DATA SUPPLIED: Begin

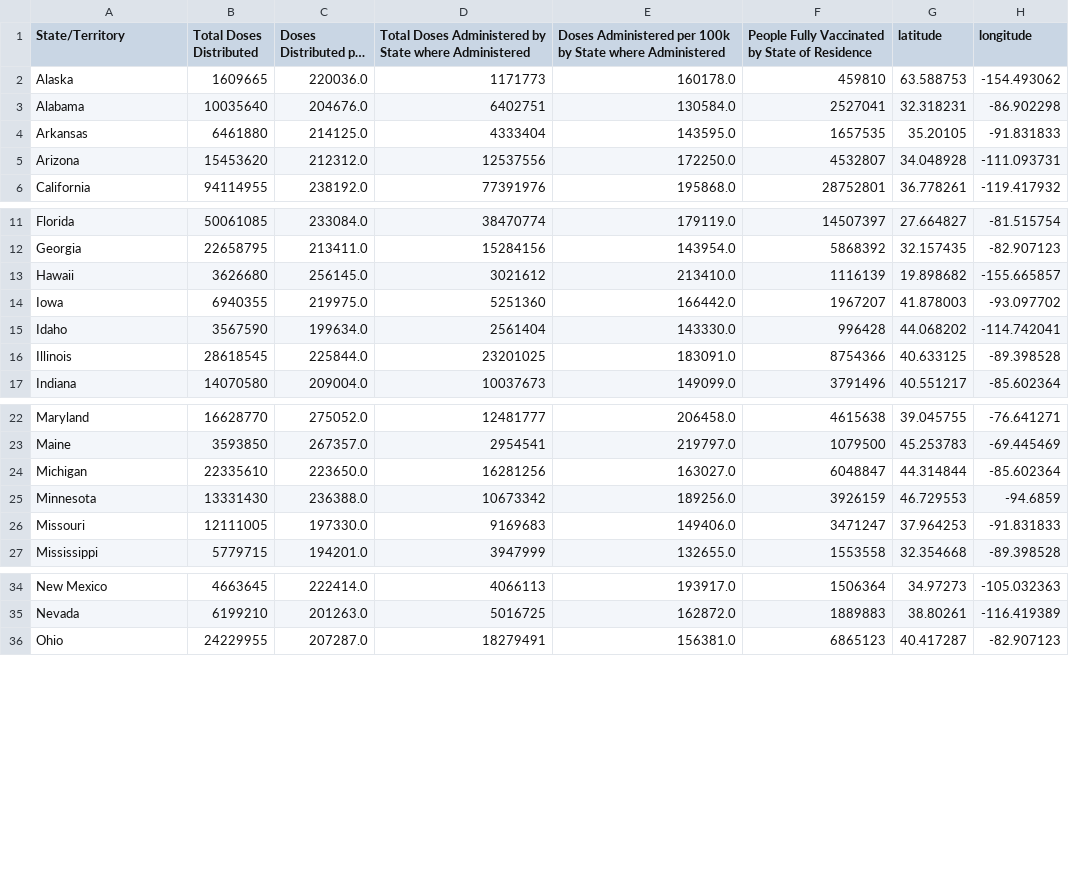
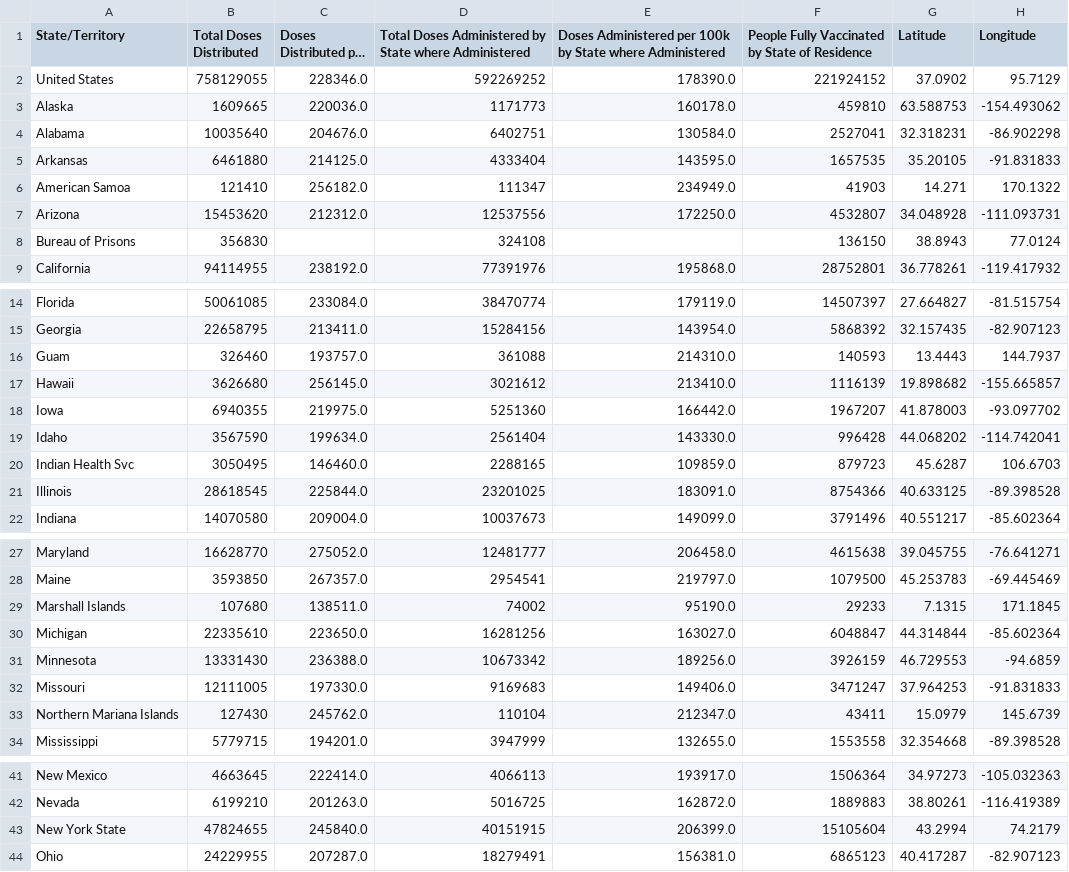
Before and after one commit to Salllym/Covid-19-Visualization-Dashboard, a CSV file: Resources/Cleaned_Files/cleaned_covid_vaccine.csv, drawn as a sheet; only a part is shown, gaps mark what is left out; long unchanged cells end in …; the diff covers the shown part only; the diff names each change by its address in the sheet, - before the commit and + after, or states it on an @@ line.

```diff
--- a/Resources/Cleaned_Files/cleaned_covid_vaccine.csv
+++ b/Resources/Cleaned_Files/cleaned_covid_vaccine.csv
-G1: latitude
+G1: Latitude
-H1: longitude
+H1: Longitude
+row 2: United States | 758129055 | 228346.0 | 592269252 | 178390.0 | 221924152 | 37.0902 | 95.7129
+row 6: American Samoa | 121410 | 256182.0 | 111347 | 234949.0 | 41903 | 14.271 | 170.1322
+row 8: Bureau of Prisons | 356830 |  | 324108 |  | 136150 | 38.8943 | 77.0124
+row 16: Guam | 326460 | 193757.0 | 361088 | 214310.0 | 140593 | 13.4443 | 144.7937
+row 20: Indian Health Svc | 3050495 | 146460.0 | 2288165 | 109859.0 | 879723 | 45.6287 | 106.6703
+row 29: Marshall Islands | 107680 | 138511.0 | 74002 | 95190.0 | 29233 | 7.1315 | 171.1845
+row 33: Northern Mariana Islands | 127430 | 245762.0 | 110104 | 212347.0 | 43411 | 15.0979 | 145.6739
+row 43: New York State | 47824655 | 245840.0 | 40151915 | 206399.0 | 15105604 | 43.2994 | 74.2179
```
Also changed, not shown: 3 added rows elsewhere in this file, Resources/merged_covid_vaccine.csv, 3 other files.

DATA SUPPLIED: End

Line for line, restate the data above and omit every picture.

_ANSWER FOR THIS EXERCISE:_
Before and after one commit to Salllym/Covid-19-Visualization-Dashboard, a CSV file: Resources/Cleaned_Files/cleaned_covid_vaccine.csv, drawn as a sheet; only a part is shown, gaps mark what is left out; long unchanged cells end in …; the diff covers the shown part only; the diff names each change by its address in the sheet, - before the commit and + after, or states it on an @@ line.

```diff
--- a/Resources/Cleaned_Files/cleaned_covid_vaccine.csv
+++ b/Resources/Cleaned_Files/cleaned_covid_vaccine.csv
-G1: latitude
+G1: Latitude
-H1: longitude
+H1: Longitude
+row 2: United States | 758129055 | 228346.0 | 592269252 | 178390.0 | 221924152 | 37.0902 | 95.7129
+row 6: American Samoa | 121410 | 256182.0 | 111347 | 234949.0 | 41903 | 14.271 | 170.1322
+row 8: Bureau of Prisons | 356830 |  | 324108 |  | 136150 | 38.8943 | 77.0124
+row 16: Guam | 326460 | 193757.0 | 361088 | 214310.0 | 140593 | 13.4443 | 144.7937
+row 20: Indian Health Svc | 3050495 | 146460.0 | 2288165 | 109859.0 | 879723 | 45.6287 | 106.6703
+row 29: Marshall Islands | 107680 | 138511.0 | 74002 | 95190.0 | 29233 | 7.1315 | 171.1845
+row 33: Northern Mariana Islands | 127430 | 245762.0 | 110104 | 212347.0 | 43411 | 15.0979 | 145.6739
+row 43: New York State | 47824655 | 245840.0 | 40151915 | 206399.0 | 15105604 | 43.2994 | 74.2179
```
Also changed, not shown: 3 added rows elsewhere in this file, Resources/merged_covid_vaccine.csv, 3 other files.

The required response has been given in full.